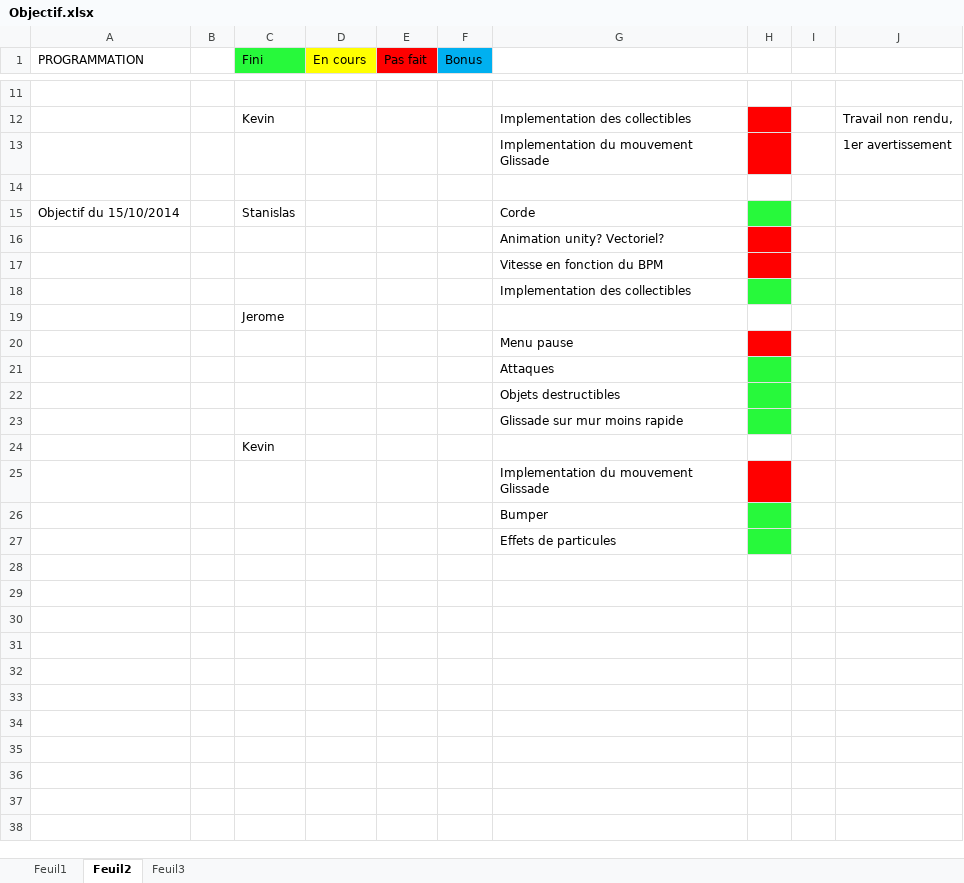
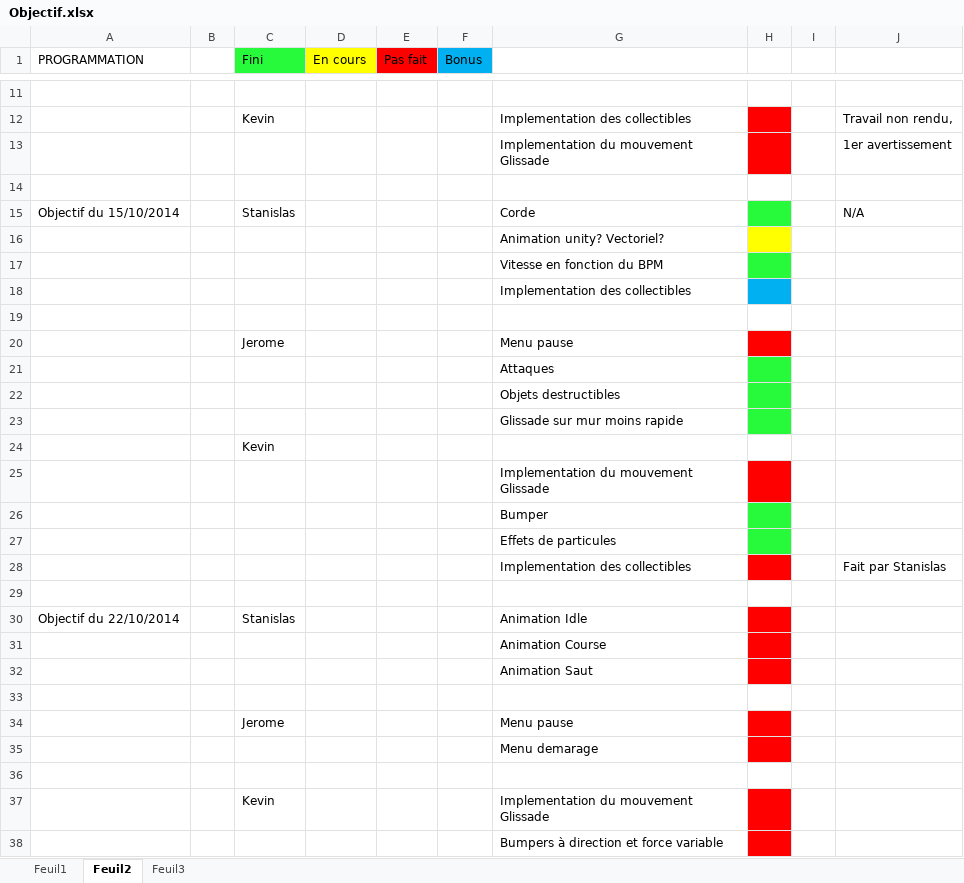
Before and after one commit to Black-Butterfly/OctoPonies, an Excel workbook: Objectif/Objectif.xlsx, sheet Feuil2, drawn as a sheet; only a part is shown, gaps mark what is left out; values as stored, in another font and other column widths than the file's, no borders; the diff names each change by its address in the sheet, - before the commit and + after, or states it on an @@ line.

Commit message:
Objectifs maj

```diff
--- a/Objectif/Objectif.xlsx (sheet Feuil2)
+++ b/Objectif/Objectif.xlsx (sheet Feuil2)
-J15: (empty)
+J15: N/A
-H16 fill: #FF0000
+H16 fill: #FFFF00
-H17 fill: #FF0000
+H17 fill: #27F93B
-H18 fill: #27F93B
+H18 fill: #00B0F0
-C19 (Fini): Jerome
+C19 (Fini): (empty)
-C20 (Fini): (empty)
+C20 (Fini): Jerome
+row 28:  |  |  |  |  |  | Implementation des collectibles |  |  | Fait par Stanislas
+row 29: (empty)
+row 30: Objectif du 22/10/2014 |  | Stanislas |  |  |  | Animation Idle
+row 31:  |  |  |  |  |  | Animation Course
+row 32:  |  |  |  |  |  | Animation Saut
+row 33: (empty)
+row 34:  |  | Jerome |  |  |  | Menu pause
+row 35:  |  |  |  |  |  | Menu demarage
+row 36: (empty)
+row 37:  |  | Kevin |  |  |  | Implementation du mouvement Glissade
+row 38:  |  |  |  |  |  | Bumpers à direction et force variable
```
- - - - - - -
* **Task objective**: Omit the pictures and set down the records exactly.

* **Written answer**:
Before and after one commit to Black-Butterfly/OctoPonies, an Excel workbook: Objectif/Objectif.xlsx, sheet Feuil2, drawn as a sheet; only a part is shown, gaps mark what is left out; values as stored, in another font and other column widths than the file's, no borders; the diff names each change by its address in the sheet, - before the commit and + after, or states it on an @@ line.

Commit message:
Objectifs maj

```diff
--- a/Objectif/Objectif.xlsx (sheet Feuil2)
+++ b/Objectif/Objectif.xlsx (sheet Feuil2)
-J15: (empty)
+J15: N/A
-H16 fill: #FF0000
+H16 fill: #FFFF00
-H17 fill: #FF0000
+H17 fill: #27F93B
-H18 fill: #27F93B
+H18 fill: #00B0F0
-C19 (Fini): Jerome
+C19 (Fini): (empty)
-C20 (Fini): (empty)
+C20 (Fini): Jerome
+row 28:  |  |  |  |  |  | Implementation des collectibles |  |  | Fait par Stanislas
+row 29: (empty)
+row 30: Objectif du 22/10/2014 |  | Stanislas |  |  |  | Animation Idle
+row 31:  |  |  |  |  |  | Animation Course
+row 32:  |  |  |  |  |  | Animation Saut
+row 33: (empty)
+row 34:  |  | Jerome |  |  |  | Menu pause
+row 35:  |  |  |  |  |  | Menu demarage
+row 36: (empty)
+row 37:  |  | Kevin |  |  |  | Implementation du mouvement Glissade
+row 38:  |  |  |  |  |  | Bumpers à direction et force variable
```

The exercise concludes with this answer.